Information section start
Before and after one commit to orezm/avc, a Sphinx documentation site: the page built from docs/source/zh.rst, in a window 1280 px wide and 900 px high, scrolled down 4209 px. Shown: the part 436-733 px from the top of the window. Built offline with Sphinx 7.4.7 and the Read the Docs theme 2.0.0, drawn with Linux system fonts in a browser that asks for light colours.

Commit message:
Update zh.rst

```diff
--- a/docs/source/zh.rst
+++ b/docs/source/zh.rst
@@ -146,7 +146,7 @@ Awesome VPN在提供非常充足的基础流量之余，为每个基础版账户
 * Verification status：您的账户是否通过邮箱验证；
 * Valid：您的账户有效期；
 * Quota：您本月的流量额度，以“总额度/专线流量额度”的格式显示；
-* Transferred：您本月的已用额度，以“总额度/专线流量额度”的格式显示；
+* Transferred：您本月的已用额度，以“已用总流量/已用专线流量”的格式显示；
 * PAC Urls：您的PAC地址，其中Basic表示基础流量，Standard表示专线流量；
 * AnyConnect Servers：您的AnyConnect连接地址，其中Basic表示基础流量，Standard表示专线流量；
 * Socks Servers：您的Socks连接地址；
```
Information section end
Exact copies of every record are required, so retype them in full.

[Your response]
Before and after one commit to orezm/avc, a Sphinx documentation site: the page built from docs/source/zh.rst, in a window 1280 px wide and 900 px high, scrolled down 4209 px. Shown: the part 436-733 px from the top of the window. Built offline with Sphinx 7.4.7 and the Read the Docs theme 2.0.0, drawn with Linux system fonts in a browser that asks for light colours.

Commit message:
Update zh.rst

```diff
--- a/docs/source/zh.rst
+++ b/docs/source/zh.rst
@@ -146,7 +146,7 @@ Awesome VPN在提供非常充足的基础流量之余，为每个基础版账户
 * Verification status：您的账户是否通过邮箱验证；
 * Valid：您的账户有效期；
 * Quota：您本月的流量额度，以“总额度/专线流量额度”的格式显示；
-* Transferred：您本月的已用额度，以“总额度/专线流量额度”的格式显示；
+* Transferred：您本月的已用额度，以“已用总流量/已用专线流量”的格式显示；
 * PAC Urls：您的PAC地址，其中Basic表示基础流量，Standard表示专线流量；
 * AnyConnect Servers：您的AnyConnect连接地址，其中Basic表示基础流量，Standard表示专线流量；
 * Socks Servers：您的Socks连接地址；
```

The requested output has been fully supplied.